Undecided Independents: Not Nearly As Important as Pundits Would Have You Believe
As part of a series of Pre-Convention Front-Pagers based on a new WaPo-Kaiser Family Foundation survey, Jon Cohen and Dan Balz deliver a solid assessment of political independents that is most impressive for its succinctness. Here's all you really need to know from the piece:
In some states, the numbers of independents or nonaffiliated voters are growing faster than are Democrats or Republicans. In many polls, those who call themselves independents outnumber Republicans or Democrats.
But many are neither centrist nor moderate. And many don’t really swing back and forth from one party to the next with any regularity. About a third are indistinguishable from Democrats, and three in 10 are indistinguishable from Republicans, at least when it comes to their voting patterns.

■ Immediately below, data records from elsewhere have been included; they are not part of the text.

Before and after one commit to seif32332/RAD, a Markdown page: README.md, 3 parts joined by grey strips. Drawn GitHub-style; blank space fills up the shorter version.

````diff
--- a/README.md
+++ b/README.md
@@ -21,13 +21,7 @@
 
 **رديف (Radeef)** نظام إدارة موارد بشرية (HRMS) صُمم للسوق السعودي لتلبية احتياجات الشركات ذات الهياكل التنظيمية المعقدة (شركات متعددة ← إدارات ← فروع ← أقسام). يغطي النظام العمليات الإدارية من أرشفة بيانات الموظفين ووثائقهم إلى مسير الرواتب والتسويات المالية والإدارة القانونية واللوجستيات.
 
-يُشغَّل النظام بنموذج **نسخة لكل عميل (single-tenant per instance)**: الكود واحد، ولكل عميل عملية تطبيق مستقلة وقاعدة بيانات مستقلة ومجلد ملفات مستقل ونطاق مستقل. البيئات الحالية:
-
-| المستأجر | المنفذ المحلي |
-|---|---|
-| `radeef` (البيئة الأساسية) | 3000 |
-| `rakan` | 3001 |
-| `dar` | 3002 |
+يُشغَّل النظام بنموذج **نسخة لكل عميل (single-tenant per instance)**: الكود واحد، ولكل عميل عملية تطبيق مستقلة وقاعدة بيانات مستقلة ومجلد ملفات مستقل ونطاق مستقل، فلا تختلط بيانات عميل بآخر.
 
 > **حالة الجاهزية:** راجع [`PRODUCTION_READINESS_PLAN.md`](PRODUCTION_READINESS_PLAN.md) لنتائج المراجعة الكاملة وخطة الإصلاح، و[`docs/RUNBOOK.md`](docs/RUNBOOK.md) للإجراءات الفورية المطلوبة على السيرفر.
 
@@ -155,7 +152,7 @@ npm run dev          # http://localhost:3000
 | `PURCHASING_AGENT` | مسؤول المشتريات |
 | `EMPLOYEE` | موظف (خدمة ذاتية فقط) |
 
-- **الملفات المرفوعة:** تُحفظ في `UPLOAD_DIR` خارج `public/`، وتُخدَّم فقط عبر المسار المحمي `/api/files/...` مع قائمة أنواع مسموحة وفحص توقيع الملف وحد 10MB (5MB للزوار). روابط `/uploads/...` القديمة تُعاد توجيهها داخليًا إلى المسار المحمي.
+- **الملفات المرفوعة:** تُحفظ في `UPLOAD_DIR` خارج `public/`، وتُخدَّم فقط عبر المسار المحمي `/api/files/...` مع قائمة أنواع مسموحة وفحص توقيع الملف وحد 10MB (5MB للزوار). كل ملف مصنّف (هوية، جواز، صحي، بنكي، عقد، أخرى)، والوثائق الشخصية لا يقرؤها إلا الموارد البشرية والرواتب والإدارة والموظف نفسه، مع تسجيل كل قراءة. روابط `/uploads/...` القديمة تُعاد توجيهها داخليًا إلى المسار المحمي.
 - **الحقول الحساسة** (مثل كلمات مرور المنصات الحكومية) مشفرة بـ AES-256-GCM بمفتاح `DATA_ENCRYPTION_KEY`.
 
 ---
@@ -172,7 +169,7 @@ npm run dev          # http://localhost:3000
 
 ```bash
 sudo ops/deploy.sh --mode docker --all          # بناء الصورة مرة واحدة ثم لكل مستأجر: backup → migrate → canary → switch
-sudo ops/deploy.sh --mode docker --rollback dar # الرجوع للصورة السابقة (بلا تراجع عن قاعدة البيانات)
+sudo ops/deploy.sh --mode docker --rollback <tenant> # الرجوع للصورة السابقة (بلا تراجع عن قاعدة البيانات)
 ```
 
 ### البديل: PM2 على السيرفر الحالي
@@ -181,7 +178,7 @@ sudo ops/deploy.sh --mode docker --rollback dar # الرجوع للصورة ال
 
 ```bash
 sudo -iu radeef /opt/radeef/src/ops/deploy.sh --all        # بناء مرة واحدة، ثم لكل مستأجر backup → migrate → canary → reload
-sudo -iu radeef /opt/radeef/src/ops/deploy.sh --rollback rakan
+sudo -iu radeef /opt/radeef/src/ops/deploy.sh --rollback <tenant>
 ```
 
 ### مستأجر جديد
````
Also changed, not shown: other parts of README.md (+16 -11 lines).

Those who are both genuinely independent and active participants in the political process constitute only a sliver of the overall electorate — about 5 percent, according to the new survey. And among that group, just one in three say they are firmly settled in their choice between Obama and Romney.

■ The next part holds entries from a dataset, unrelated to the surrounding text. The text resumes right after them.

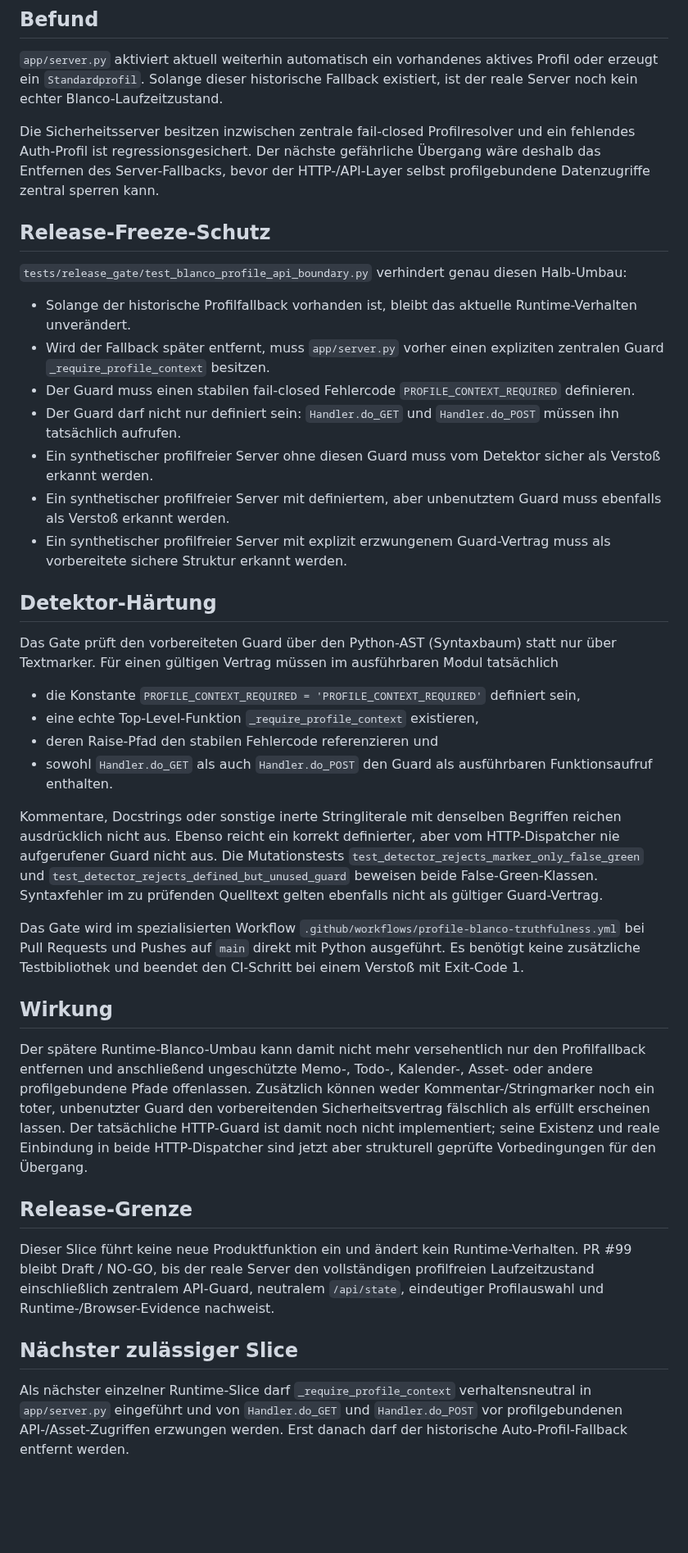
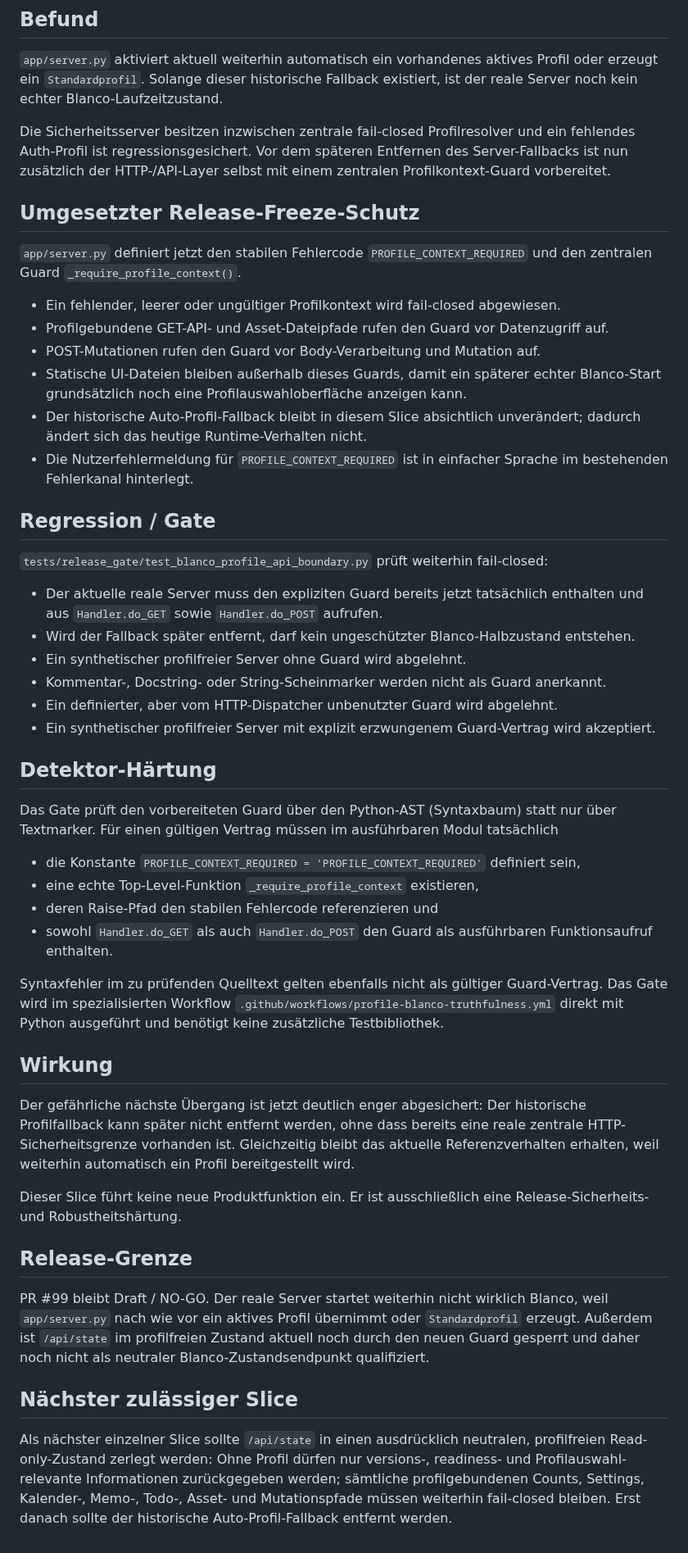
Before and after one commit to provoware/naqya-memo, a Markdown page: Docs/RELEASE_FREEZE_BLANKO_API_BOUNDARY.md, the part around the change. Shown at 82% size. Rendered like a GitHub page; blank space fills up the shorter version.

Commit message:
docs: record preinstalled HTTP profile boundary

```diff
--- a/Docs/RELEASE_FREEZE_BLANKO_API_BOUNDARY.md
+++ b/Docs/RELEASE_FREEZE_BLANKO_API_BOUNDARY.md
@@ -4,19 +4,29 @@
 
 `app/server.py` aktiviert aktuell weiterhin automatisch ein vorhandenes aktives Profil oder erzeugt ein `Standardprofil`. Solange dieser historische Fallback existiert, ist der reale Server noch kein echter Blanco-Laufzeitzustand.
 
-Die Sicherheitsserver besitzen inzwischen zentrale fail-closed Profilresolver und ein fehlendes Auth-Profil ist regressionsgesichert. Der nächste gefährliche Übergang wäre deshalb das Entfernen des Server-Fallbacks, bevor der HTTP-/API-Layer selbst profilgebundene Datenzugriffe zentral sperren kann.
+Die Sicherheitsserver besitzen inzwischen zentrale fail-closed Profilresolver und ein fehlendes Auth-Profil ist regressionsgesichert. Vor dem späteren Entfernen des Server-Fallbacks ist nun zusätzlich der HTTP-/API-Layer selbst mit einem zentralen Profilkontext-Guard vorbereitet.
 
-## Release-Freeze-Schutz
+## Umgesetzter Release-Freeze-Schutz
 
-`tests/release_gate/test_blanco_profile_api_boundary.py` verhindert genau diesen Halb-Umbau:
+`app/server.py` definiert jetzt den stabilen Fehlercode `PROFILE_CONTEXT_REQUIRED` und den zentralen Guard `_require_profile_context()`.
 
-- Solange der historische Profilfallback vorhanden ist, bleibt das aktuelle Runtime-Verhalten unverändert.
-- Wird der Fallback später entfernt, muss `app/server.py` vorher einen expliziten zentralen Guard `_require_profile_context` besitzen.
-- Der Guard muss einen stabilen fail-closed Fehlercode `PROFILE_CONTEXT_REQUIRED` definieren.
-- Der Guard darf nicht nur definiert sein: `Handler.do_GET` und `Handler.do_POST` müssen ihn tatsächlich aufrufen.
-- Ein synthetischer profilfreier Server ohne diesen Guard muss vom Detektor sicher als Verstoß erkannt werden.
-- Ein synthetischer profilfreier Server mit definiertem, aber unbenutztem Guard muss ebenfalls als Verstoß erkannt werden.
-- Ein synthetischer profilfreier Server mit explizit erzwungenem Guard-Vertrag muss als vorbereitete sichere Struktur erkannt werden.
+- Ein fehlender, leerer oder ungültiger Profilkontext wird fail-closed abgewiesen.
+- Profilgebundene GET-API- und Asset-Dateipfade rufen den Guard vor Datenzugriff auf.
+- POST-Mutationen rufen den Guard vor Body-Verarbeitung und Mutation auf.
+- Statische UI-Dateien bleiben außerhalb dieses Guards, damit ein späterer echter Blanco-Start grundsätzlich noch eine Profilauswahloberfläche anzeigen kann.
+- Der historische Auto-Profil-Fallback bleibt in diesem Slice absichtlich unverändert; dadurch ändert sich das heutige Runtime-Verhalten nicht.
+- Die Nutzerfehlermeldung für `PROFILE_CONTEXT_REQUIRED` ist in einfacher Sprache im bestehenden Fehlerkanal hinterlegt.
+
+## Regression / Gate
+
+`tests/release_gate/test_blanco_profile_api_boundary.py` prüft weiterhin fail-closed:
+
+- Der aktuelle reale Server muss den expliziten Guard bereits jetzt tatsächlich enthalten und aus `Handler.do_GET` sowie `Handler.do_POST` aufrufen.
+- Wird der Fallback später entfernt, darf kein ungeschützter Blanco-Halbzustand entstehen.
+- Ein synthetischer profilfreier Server ohne Guard wird abgelehnt.
+- Kommentar-, Docstring- oder String-Scheinmarker werden nicht als Guard anerkannt.
+- Ein definierter, aber vom HTTP-Dispatcher unbenutzter Guard wird abgelehnt.
+- Ein synthetischer profilfreier Server mit explizit erzwungenem Guard-Vertrag wird akzeptiert.
 
 ## Detektor-Härtung
 
@@ -27,18 +37,18 @@ Das Gate prüft den vorbereiteten Guard über den Python-AST (Syntaxbaum) statt
 - deren Raise-Pfad den stabilen Fehlercode referenzieren und
 - sowohl `Handler.do_GET` als auch `Handler.do_POST` den Guard als ausführbaren Funktionsaufruf enthalten.
 
-Kommentare, Docstrings oder sonstige inerte Stringliterale mit denselben Begriffen reichen ausdrücklich nicht aus. Ebenso reicht ein korrekt definierter, aber vom HTTP-Dispatcher nie aufgerufener Guard nicht aus. Die Mutationstests `test_detector_rejects_marker_only_false_green` und `test_detector_rejects_defined_but_unused_guard` beweisen beide False-Green-Klassen. Syntaxfehler im zu prüfenden Quelltext gelten ebenfalls nicht als gültiger Guard-Vertrag.
-
-Das Gate wird im spezialisierten Workflow `.github/workflows/profile-blanco-truthfulness.yml` bei Pull Requests und Pushes auf `main` direkt mit Python ausgeführt. Es benötigt keine zusätzliche Testbibliothek und beendet den CI-Schritt bei einem Verstoß mit Exit-Code 1.
+Syntaxfehler im zu prüfenden Quelltext gelten ebenfalls nicht als gültiger Guard-Vertrag. Das Gate wird im spezialisierten Workflow `.github/workflows/profile-blanco-truthfulness.yml` direkt mit Python ausgeführt und benötigt keine zusätzliche Testbibliothek.
 
 ## Wirkung
 
-Der spätere Runtime-Blanco-Umbau kann damit nicht mehr versehentlich nur den Profilfallback entfernen und anschließend ungeschützte Memo-, Todo-, Kalender-, Asset- oder andere profilgebundene Pfade offenlassen. Zusätzlich können weder Kommentar-/Stringmarker noch ein toter, unbenutzter Guard den vorbereitenden Sicherheitsvertrag fälschlich als erfüllt erscheinen lassen. Der tatsächliche HTTP-Guard ist damit noch nicht implementiert; seine Existenz und reale Einbindung in beide HTTP-Dispatcher sind jetzt aber strukturell geprüfte Vorbedingungen für den Übergang.
+Der gefährliche nächste Übergang ist jetzt deutlich enger abgesichert: Der historische Profilfallback kann später nicht entfernt werden, ohne dass bereits eine reale zentrale HTTP-Sicherheitsgrenze vorhanden ist. Gleichzeitig bleibt das aktuelle Referenzverhalten erhalten, weil weiterhin automatisch ein Profil bereitgestellt wird.
+
+Dieser Slice führt keine neue Produktfunktion ein. Er ist ausschließlich eine Release-Sicherheits- und Robustheitshärtung.
 
 ## Release-Grenze
 
-Dieser Slice führt keine neue Produktfunktion ein und ändert kein Runtime-Verhalten. PR #99 bleibt Draft / NO-GO, bis der reale Server den vollständigen profilfreien Laufzeitzustand einschließlich zentralem API-Guard, neutralem `/api/state`, eindeutiger Profilauswahl und Runtime-/Browser-Evidence nachweist.
+PR #99 bleibt Draft / NO-GO. Der reale Server startet weiterhin nicht wirklich Blanco, weil `app/server.py` nach wie vor ein aktives Profil übernimmt oder `Standardprofil` erzeugt. Außerdem ist `/api/state` im profilfreien Zustand aktuell noch durch den neuen Guard gesperrt und daher noch nicht als neutraler Blanco-Zustandsendpunkt qualifiziert.
 
 ## Nächster zulässiger Slice
 
-Als nächster einzelner Runtime-Slice darf `_require_profile_context` verhaltensneutral in `app/server.py` eingeführt und von `Handler.do_GET` und `Handler.do_POST` vor profilgebundenen API-/Asset-Zugriffen erzwungen werden. Erst danach darf der historische Auto-Profil-Fallback entfernt werden.
+Als nächster einzelner Slice sollte `/api/state` in einen ausdrücklich neutralen, profilfreien Read-only-Zustand zerlegt werden: Ohne Profil dürfen nur versions-, readiness- und Profilauswahl-relevante Informationen zurückgegeben werden; sämtliche profilgebundenen Counts, Settings, Kalender-, Memo-, Todo-, Asset- und Mutationspfade müssen weiterhin fail-closed bleiben. Erst danach sollte der historische Auto-Profil-Fallback entfernt werden.
```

So the percentage of the electorate composed of true "swing vote" independents probably boils down to a little more than three percent of the electorate. Since neither candidate is likely to win big in such a truly ambivalent group of people, its "swing" potential is a lot smaller than that. So for any of you who wonder why both campaigns seem to be focusing on "base" as opposed to "swing" voters this year, there's your answer.
For what it's worth, the "true swing independent" voters seem to have a lot of the characteristics that Beltway Pundits so often ascribe to independents generally, or to swing voters generally, or indeed, to that great abstraction "the American people:" they don't like partisanship, they wish the parties would compromise, they're worried about the deficit, they don't much like big changes in the entitlement programs, they're moderate on social issues and conservative on fiscal issues, etc., etc. There just aren't a whole lot of them. But Lord-a-mercy, they sure have a lot of representation in the chattering classes!
And for that reason, you should keep this analysis and the survey it's based on close by next time you go skinny-dipping through the op-ed pages, particularly in the paper that published this proper-proportion setting piece on indies.